Exercise: The word "targetPoint" may appear in some lines of the data; copy every such line.

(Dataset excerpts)
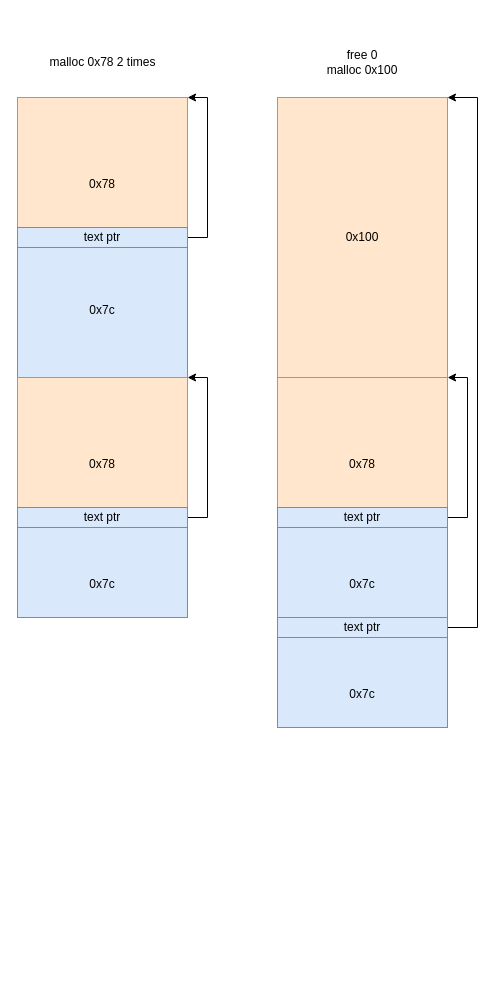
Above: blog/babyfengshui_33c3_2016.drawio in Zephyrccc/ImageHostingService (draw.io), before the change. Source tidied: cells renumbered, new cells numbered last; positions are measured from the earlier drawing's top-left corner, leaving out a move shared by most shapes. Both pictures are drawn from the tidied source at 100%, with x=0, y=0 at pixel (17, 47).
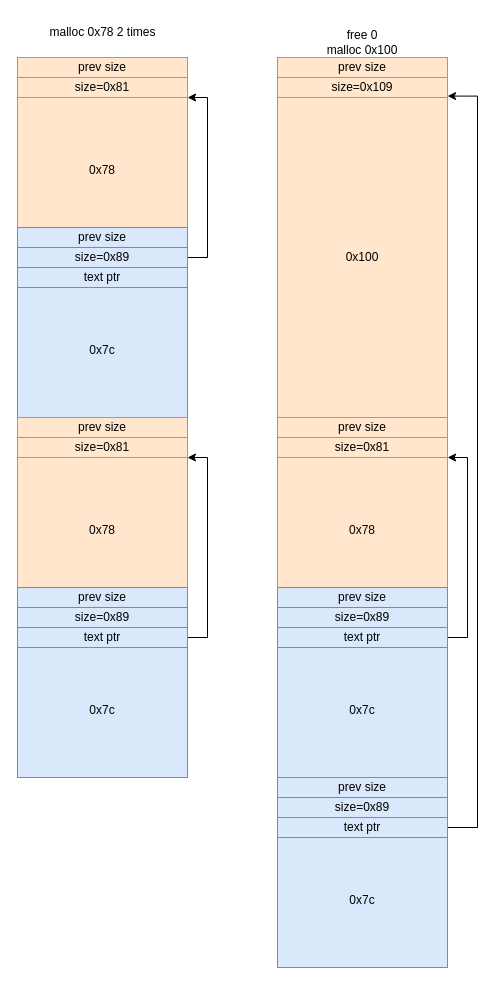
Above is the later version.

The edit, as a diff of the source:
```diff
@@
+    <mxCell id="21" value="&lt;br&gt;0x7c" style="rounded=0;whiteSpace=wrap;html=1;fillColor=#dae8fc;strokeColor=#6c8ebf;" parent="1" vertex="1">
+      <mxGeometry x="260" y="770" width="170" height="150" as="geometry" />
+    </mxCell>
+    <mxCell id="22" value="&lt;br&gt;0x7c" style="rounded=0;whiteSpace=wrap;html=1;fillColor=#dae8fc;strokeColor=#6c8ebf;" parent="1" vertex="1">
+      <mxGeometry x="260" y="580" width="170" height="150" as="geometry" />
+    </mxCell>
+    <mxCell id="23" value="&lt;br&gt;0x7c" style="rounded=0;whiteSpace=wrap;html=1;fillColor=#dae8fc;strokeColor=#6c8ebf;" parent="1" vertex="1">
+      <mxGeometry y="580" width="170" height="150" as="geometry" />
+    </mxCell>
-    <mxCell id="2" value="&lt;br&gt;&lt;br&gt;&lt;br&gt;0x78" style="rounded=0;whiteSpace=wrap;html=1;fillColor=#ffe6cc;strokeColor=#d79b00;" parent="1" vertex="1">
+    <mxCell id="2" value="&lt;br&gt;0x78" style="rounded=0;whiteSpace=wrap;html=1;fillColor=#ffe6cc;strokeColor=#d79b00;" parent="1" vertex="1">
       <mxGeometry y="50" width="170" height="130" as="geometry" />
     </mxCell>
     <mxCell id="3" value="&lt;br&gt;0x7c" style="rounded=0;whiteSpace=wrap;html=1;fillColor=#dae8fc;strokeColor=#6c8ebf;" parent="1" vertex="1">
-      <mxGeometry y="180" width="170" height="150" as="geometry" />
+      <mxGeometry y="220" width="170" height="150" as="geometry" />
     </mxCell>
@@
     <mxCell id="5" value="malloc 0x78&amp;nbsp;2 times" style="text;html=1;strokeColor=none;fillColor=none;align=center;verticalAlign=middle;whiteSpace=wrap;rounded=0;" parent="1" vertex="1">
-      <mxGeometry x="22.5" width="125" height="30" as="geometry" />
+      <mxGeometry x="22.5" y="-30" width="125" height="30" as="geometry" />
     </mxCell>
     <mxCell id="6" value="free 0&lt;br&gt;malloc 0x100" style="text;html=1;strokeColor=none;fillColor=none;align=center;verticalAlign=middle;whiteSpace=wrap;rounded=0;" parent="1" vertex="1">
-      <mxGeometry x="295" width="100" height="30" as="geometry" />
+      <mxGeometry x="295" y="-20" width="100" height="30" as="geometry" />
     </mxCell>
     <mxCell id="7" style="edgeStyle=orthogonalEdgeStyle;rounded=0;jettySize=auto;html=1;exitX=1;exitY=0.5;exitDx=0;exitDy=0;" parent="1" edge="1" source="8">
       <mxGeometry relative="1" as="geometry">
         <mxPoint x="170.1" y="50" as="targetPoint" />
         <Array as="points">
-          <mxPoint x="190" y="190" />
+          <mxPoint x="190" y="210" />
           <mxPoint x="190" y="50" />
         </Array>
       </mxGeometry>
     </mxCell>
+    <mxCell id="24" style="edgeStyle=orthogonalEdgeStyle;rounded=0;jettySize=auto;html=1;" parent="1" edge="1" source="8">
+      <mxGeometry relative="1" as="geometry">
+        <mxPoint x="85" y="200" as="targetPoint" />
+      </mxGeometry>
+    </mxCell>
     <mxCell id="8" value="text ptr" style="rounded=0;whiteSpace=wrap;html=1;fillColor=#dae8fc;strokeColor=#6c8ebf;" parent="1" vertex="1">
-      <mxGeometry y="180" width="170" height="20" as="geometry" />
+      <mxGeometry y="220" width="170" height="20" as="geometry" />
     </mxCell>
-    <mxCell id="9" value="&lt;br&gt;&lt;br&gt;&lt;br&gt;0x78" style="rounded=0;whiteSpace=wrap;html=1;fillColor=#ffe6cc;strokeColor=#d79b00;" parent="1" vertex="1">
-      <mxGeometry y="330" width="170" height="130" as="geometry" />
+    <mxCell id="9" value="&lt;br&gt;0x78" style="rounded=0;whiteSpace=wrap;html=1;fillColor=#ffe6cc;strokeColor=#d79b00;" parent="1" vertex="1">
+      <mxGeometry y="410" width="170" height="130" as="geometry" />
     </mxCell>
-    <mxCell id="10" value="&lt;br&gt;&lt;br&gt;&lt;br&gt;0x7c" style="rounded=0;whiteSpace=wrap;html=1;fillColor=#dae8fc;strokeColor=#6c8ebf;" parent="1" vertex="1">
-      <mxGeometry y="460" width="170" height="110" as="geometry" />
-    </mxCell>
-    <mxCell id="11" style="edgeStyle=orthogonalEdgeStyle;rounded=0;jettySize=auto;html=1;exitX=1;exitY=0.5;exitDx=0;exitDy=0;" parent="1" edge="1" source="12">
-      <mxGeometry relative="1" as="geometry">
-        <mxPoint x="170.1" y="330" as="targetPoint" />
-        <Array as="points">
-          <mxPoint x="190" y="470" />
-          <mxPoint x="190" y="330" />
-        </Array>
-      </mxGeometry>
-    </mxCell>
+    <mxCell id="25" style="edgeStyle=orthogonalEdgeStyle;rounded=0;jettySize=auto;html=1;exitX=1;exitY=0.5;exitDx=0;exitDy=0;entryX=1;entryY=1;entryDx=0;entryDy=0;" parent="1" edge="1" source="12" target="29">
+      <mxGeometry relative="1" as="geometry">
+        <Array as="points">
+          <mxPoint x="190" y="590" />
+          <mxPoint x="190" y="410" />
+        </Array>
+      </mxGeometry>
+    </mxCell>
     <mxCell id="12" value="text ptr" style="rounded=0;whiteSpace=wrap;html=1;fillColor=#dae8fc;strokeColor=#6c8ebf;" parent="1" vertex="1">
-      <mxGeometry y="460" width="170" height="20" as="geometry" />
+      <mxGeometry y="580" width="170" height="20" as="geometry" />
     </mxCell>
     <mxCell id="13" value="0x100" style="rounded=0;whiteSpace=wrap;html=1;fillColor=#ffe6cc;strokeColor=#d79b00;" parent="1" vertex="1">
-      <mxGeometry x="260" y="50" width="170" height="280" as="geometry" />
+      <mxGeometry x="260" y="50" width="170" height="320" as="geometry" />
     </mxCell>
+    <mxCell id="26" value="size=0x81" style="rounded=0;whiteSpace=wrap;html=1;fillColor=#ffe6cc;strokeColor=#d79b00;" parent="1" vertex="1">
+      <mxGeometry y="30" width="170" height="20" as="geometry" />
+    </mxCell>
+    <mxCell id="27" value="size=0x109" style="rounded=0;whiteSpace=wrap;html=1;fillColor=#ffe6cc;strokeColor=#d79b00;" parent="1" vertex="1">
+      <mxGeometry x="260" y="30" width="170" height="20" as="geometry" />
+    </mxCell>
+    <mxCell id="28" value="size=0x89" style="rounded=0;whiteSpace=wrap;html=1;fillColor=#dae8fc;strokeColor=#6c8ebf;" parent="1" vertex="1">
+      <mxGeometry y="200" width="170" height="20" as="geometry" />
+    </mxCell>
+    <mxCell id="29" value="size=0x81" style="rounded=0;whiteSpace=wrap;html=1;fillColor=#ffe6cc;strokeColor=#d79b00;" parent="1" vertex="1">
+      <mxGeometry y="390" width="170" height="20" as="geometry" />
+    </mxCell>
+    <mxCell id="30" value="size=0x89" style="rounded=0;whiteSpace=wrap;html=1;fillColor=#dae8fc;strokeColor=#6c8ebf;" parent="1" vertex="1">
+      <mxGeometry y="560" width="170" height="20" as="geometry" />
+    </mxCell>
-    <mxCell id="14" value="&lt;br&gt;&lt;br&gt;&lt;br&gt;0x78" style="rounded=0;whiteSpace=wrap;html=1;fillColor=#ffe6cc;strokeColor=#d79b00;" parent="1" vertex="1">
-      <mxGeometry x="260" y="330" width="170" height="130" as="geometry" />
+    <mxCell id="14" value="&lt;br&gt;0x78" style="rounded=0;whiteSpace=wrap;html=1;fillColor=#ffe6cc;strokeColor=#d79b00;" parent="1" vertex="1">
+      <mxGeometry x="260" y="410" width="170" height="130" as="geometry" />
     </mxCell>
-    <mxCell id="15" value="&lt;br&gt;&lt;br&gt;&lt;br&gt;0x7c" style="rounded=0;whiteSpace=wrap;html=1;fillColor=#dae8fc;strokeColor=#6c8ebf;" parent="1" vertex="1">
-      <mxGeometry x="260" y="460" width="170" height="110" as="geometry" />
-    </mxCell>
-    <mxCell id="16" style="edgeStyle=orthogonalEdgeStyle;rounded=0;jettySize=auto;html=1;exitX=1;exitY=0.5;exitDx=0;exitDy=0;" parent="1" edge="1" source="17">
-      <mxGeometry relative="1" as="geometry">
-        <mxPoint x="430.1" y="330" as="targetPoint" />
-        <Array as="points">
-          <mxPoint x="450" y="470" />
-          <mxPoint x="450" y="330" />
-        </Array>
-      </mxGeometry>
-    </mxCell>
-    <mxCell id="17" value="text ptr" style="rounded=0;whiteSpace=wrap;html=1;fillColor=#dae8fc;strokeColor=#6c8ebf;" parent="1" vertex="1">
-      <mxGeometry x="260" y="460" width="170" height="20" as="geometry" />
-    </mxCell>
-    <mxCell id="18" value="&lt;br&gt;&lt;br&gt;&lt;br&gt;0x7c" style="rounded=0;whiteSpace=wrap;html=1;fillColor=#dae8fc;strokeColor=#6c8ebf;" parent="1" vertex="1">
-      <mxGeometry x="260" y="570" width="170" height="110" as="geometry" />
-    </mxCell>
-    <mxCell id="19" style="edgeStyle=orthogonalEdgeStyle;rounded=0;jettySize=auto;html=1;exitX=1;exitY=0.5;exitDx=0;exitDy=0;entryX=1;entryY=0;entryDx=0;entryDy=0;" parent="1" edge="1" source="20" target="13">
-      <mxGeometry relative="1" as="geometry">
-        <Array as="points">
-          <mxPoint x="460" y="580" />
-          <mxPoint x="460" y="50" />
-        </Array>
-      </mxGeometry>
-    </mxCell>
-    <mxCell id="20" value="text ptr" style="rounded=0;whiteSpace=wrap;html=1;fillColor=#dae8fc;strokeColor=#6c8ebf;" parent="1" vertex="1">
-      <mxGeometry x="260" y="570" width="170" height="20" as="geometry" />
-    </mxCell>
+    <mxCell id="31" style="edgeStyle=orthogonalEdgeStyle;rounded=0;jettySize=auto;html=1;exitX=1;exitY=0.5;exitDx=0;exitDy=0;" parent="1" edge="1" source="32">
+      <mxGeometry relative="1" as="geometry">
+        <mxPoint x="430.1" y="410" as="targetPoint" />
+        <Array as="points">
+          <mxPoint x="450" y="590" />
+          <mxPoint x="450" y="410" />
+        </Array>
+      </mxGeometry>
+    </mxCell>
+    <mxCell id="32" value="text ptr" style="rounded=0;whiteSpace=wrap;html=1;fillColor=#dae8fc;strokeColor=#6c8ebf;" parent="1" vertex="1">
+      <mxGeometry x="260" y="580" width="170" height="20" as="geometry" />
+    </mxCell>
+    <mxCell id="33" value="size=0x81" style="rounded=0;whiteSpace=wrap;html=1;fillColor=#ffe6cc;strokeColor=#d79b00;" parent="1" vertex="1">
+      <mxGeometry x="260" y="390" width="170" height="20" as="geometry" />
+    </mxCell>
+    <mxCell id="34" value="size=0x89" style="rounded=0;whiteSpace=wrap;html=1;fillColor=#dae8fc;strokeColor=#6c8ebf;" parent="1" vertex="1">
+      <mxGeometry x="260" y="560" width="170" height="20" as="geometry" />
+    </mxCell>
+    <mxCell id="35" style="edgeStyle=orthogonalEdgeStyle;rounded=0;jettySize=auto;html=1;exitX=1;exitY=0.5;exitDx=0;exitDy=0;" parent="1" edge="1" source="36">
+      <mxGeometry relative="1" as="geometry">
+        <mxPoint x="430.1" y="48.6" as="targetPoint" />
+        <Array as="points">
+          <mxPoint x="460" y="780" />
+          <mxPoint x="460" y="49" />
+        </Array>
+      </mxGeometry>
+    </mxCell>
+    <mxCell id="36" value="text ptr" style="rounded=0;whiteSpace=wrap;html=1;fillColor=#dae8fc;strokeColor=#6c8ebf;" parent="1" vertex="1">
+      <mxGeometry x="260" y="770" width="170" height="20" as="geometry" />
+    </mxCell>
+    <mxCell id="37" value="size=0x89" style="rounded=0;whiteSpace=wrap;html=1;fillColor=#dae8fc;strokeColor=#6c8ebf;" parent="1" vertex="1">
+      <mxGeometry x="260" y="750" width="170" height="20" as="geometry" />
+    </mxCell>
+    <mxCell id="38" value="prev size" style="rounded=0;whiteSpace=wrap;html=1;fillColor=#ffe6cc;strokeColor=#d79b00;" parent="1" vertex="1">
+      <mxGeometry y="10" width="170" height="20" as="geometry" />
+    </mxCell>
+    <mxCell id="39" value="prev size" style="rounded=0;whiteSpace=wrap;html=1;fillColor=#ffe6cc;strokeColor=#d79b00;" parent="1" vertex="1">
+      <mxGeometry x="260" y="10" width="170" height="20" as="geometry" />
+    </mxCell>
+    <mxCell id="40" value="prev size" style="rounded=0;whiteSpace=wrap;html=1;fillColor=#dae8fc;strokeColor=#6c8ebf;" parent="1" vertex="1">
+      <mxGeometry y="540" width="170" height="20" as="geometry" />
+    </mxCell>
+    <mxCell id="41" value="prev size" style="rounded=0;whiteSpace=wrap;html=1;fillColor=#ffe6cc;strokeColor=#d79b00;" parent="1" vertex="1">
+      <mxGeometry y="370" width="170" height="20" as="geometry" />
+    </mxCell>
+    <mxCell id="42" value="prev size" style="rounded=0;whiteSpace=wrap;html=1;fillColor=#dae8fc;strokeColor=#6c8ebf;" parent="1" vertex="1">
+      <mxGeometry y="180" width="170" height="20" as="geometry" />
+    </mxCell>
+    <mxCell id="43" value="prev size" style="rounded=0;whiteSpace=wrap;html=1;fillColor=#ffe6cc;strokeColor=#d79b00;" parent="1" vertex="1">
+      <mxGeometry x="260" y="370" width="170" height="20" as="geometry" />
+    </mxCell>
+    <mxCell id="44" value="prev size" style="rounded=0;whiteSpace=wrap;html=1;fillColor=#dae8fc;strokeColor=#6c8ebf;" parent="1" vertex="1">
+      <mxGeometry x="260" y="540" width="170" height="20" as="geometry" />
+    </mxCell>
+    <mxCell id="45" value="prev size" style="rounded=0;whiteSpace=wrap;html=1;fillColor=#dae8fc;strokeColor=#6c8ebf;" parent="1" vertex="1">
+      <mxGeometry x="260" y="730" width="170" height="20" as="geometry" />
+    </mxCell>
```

Task result:
         <mxPoint x="170.1" y="50" as="targetPoint" />
+        <mxPoint x="85" y="200" as="targetPoint" />
-        <mxPoint x="170.1" y="330" as="targetPoint" />
-        <mxPoint x="430.1" y="330" as="targetPoint" />
+        <mxPoint x="430.1" y="410" as="targetPoint" />
+        <mxPoint x="430.1" y="48.6" as="targetPoint" />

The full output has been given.